You have to be a good salesman

Episode #5 of my story starting here.

After the army, I wanted to keep working with my clients, but to avoid being an independent because of the tax+duties nightmare it had been to brutally stop doing business. This is a very important learning: create an actual company, put a limit to your liability in case things go sour. The other thing was that I had also come to experience what one of the best friends of my father had told me quite early on: « you’re going to make good money writing software and you’re going to lose a lot of it in maintenance ». That was really where I was, my first clients were mainly calling me for glitches to fix and minor changes, while new clients paid the bills but would join the growing number of people calling with small problems to address.
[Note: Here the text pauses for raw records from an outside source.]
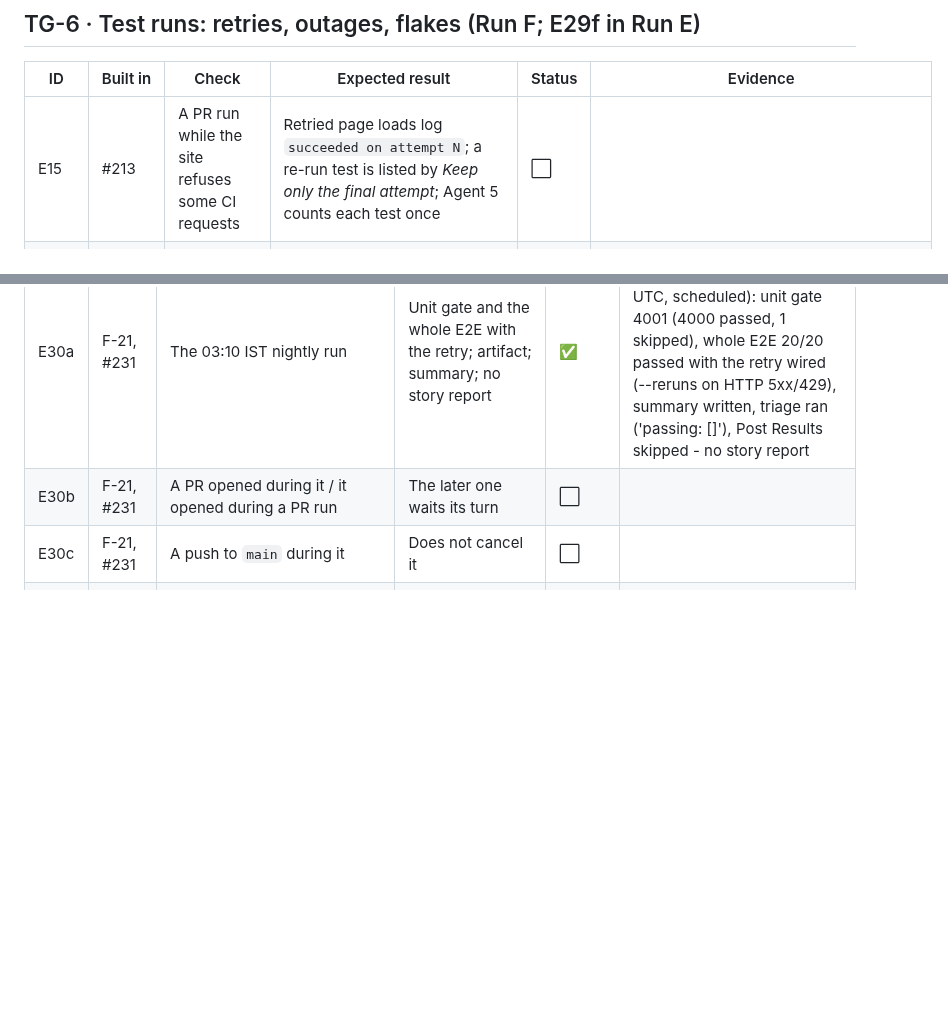
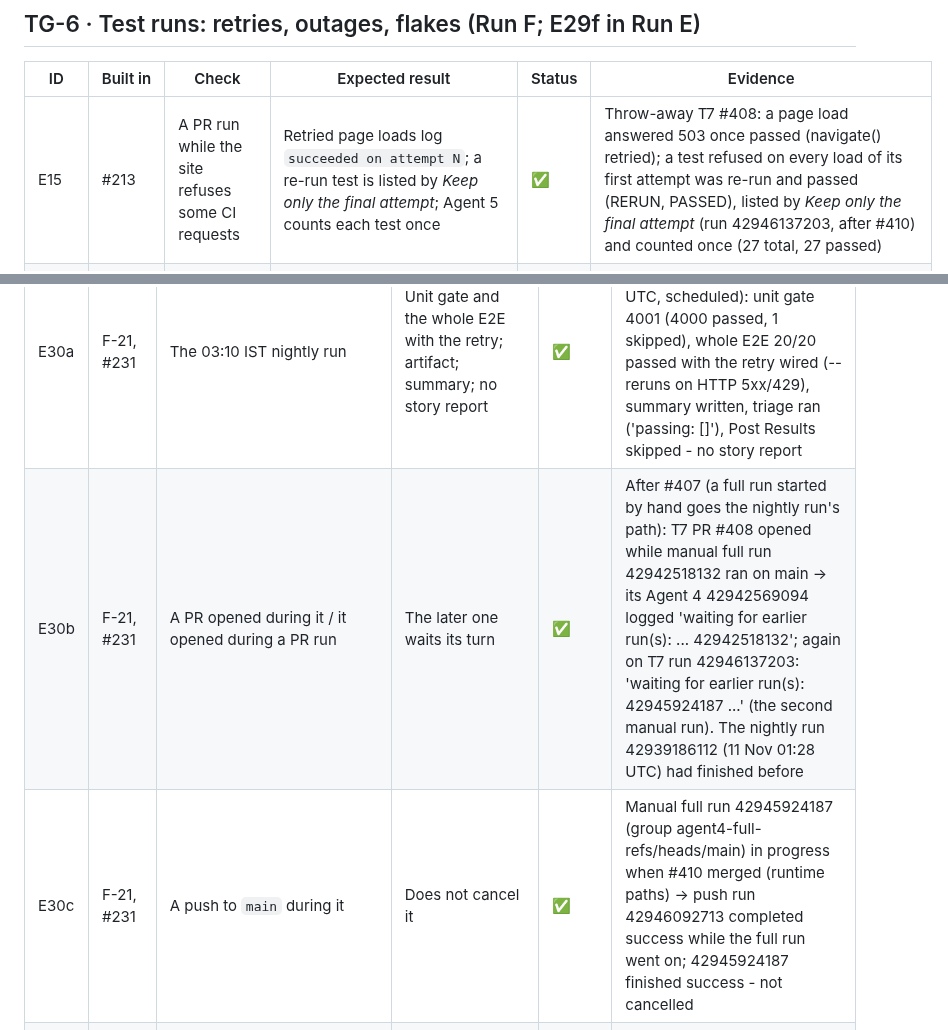
Before and after one commit to rajiniottesting-coder/multi-agent-test-automation, a Markdown page: docs/TEST_TRACK.md, 2 parts joined by grey strips. GitHub-like rendering; blank space fills up the shorter version.

Commit message:
docs(test-track): E15 E30b E30c E36g E144 E145 proven live
Co-Authored-By: Claude Opus 5.5 <noreply@anthropic.com>
Claude-Session: https://claude.ai/code/session_01Hdt9dfDxMqeMaCQAfeEppm

```diff
--- a/docs/TEST_TRACK.md
+++ b/docs/TEST_TRACK.md
@@ -191,7 +191,7 @@ Older rows name the sessions S1-S8 of the first plan: **S1** is Run A, **S2** is
 
 | ID | Built in | Check | Expected result | Status | Evidence |
 |---|---|---|---|---|---|
-| E15 | #213 | A PR run while the site refuses some CI requests | Retried page loads log `succeeded on attempt N`; a re-run test is listed by *Keep only the final attempt*; Agent 5 counts each test once | ⬜ | |
+| E15 | #213 | A PR run while the site refuses some CI requests | Retried page loads log `succeeded on attempt N`; a re-run test is listed by *Keep only the final attempt*; Agent 5 counts each test once | ✅ | Throw-away T7 #408: a page load answered 503 once passed (navigate() retried); a test refused on every load of its first attempt was re-run and passed (RERUN, PASSED), listed by *Keep only the final attempt* (run 42946137203, after #410) and counted once (27 total, 27 passed) |
 | E17 | #215 | A PR run during a 5xx burst | A test whose own request was refused fails as `ApplicationUnavailableError` naming it, is re-run, reads "application temporarily unavailable"; a plain assertion failure is not re-run | ✅ | PR #276, run 41811674924 (4 Nov): GET /add_to_cart/3 answered HTTP 503 twice; the test failed as `ApplicationUnavailableError` naming the request, "CAUSE (application temporarily unavailable)", re-run |
 | E28 | F-7, #231 | The same run (still failing after the retries) | Under *Application unavailable (not test failures)* in the summary; Agent 5's *Not judged* warning and section; not an outside failure; verdict `unavailable` when nothing else failed; the check still red; Agent 3 lowers no prediction on it | ✅ | SCRUM-377's PR #380 (base URL pointed at a host that answers 404): Agent 4 42828261658 'application unavailable (reported apart from test failures)'; Agent 5 13721 '⚠ Not judged: 26 tests ...' with the 🌐 section; Agent 3 42828261611 'Runner result for this commit: failure - predicted failure(s) keep blocking' (nothing lowered) |
 | E28b | F-7, #231 | Every one of the story's tests an outage | Agent 5 posts *Not judged: the application was unavailable* without a model call | ✅ | 10 Nov PR #322: Agent 5 comment 13564 on SCRUM-330: "Not judged: 25 tests ... the application was unavailable", "None of this story's tests could be judged", no pass/fail verdict |
@@ -209,8 +209,8 @@ Older rows name the sessions S1-S8 of the first plan: **S1** is Run A, **S2** is
 | ID | Built in | Check | Expected result | Status | Evidence |
 |---|---|---|---|---|---|
 | E30a | F-21, #231 | The 03:10 IST nightly run | Unit gate and the whole E2E with the retry; artifact; summary; no story report | ✅ | Nightly Agent 4 run 41755460595 (4 Nov 01:38 UTC, scheduled): unit gate 4001 (4000 passed, 1 skipped), whole E2E 20/20 passed with the retry wired (--reruns on HTTP 5xx/429), summary written, triage ran ('passing: []'), Post Results skipped - no story report |
-| E30b | F-21, #231 | A PR opened during it / it opened during a PR run | The later one waits its turn | ⬜ | |
-| E30c | F-21, #231 | A push to `main` during it | Does not cancel it | ⬜ | |
+| E30b | F-21, #231 | A PR opened during it / it opened during a PR run | The later one waits its turn | ✅ | After #407 (a full run started by hand goes the nightly run's path): T7 PR #408 opened while manual full run 42942518132 ran on main -> its Agent 4 42942569094 logged 'waiting for earlier run(s): ... 42942518132'; again on T7 run 42946137203: 'waiting for earlier run(s): 42945924187 ...' (the second manual run). The nightly run 42939186112 (11 Nov 01:28 UTC) had finished before |
+| E30c | F-21, #231 | A push to `main` during it | Does not cancel it | ✅ | Manual full run 42945924187 (group agent4-full-refs/heads/main) in progress when #410 merged (runtime paths) -> push run 42946092713 completed success while the full run went on; 42945924187 finished success - not cancelled |
 | E31a | F-22, #231, #242 | A test failing on `main`, and failing again on the retry | One Bug (`ai-defect`, `ai-defect-<hash>`) naming the test, its test case and owning story, cause, fix, failure and run link | ✅ | Push run on main 41889167794 (4 Nov 18:38 UTC, after #295/#296): the two test_cases heading tests failed twice -> one Bug each, SCRUM-327 and SCRUM-328 (ai-defect), naming the test, cause line, run link |
 | E31b | F-22, #231 | The same failure the next night | The same Bug, times 2, no comment | ✅ | Dispatch run on main 41889383650: the same failure again -> SCRUM-327 description updated, no new Bug ('raised: [], updated: [SCRUM-327]') |
 | E31c | F-22, #231 | It passes, then fails again | `ai-defect-passing` and one "Suggest closing" comment; then the label off and "Failing again" | ✅ | 10 Nov: SCRUM-327/328 had ai-defect-passing + one Suggest closing comment (4-5 Nov); failing again on main 10 Nov -> label off and a failing-again comment (run 42744076569) |
```
Also changed, not shown: other parts of docs/TEST_TRACK.md (+3 -3 lines).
With a friend, we decided to create a company together and diversify: we would still do software development, because that’s our main skill, but we would also create a service that would bring in steady revenue. The idea was obvious to us: our customers were already calling us for whatever problem they had with their computers, regardless of whether it was related to our code or not. Acknowledging this, we started promoting a service where, for a monthly fee, we would take care of their backups, regularly clean up their configuration and come fix issues they might have. Basically, being like an IT department for small businesses. I still look at that idea like an excellent idea but it failed miserably for one simple reason: people absolutely needed it, but they didn’t know they did. We sold the service relatively easily to our existing customers but it was an uphill battle with new prospects. Back in 1989, most people had the expectation that, because they paid so much for a computer, the technical support should come with it and cover any problem arising of its use. They could understand why they should pay for software or for the time we were spending writing custom code, but paying for its maintenance was alien to them (« come on, this has to be guaranteed ») and paying for services outside of training was not understood at all. We spent an awful amount of time trying to convince people that they had to have someone take care of their systems, trying to make them aware of the benefits but what was obvious to us, they were blind to. That’s where you need a good salesman in a startup, someone who isn’t going to just try and convince people, but sell, because we would have needed to grow, to reach a critical mass of customers, scale the service and be able to factually demonstrate the benefits. But neither of us was a good salesman, I’m still enormously challenged in that department, and we ended up in a situation where we only created more work for ourselves, with essentially our existing customers now calling us even more than before. So we went back to just software development, which was the only available decision.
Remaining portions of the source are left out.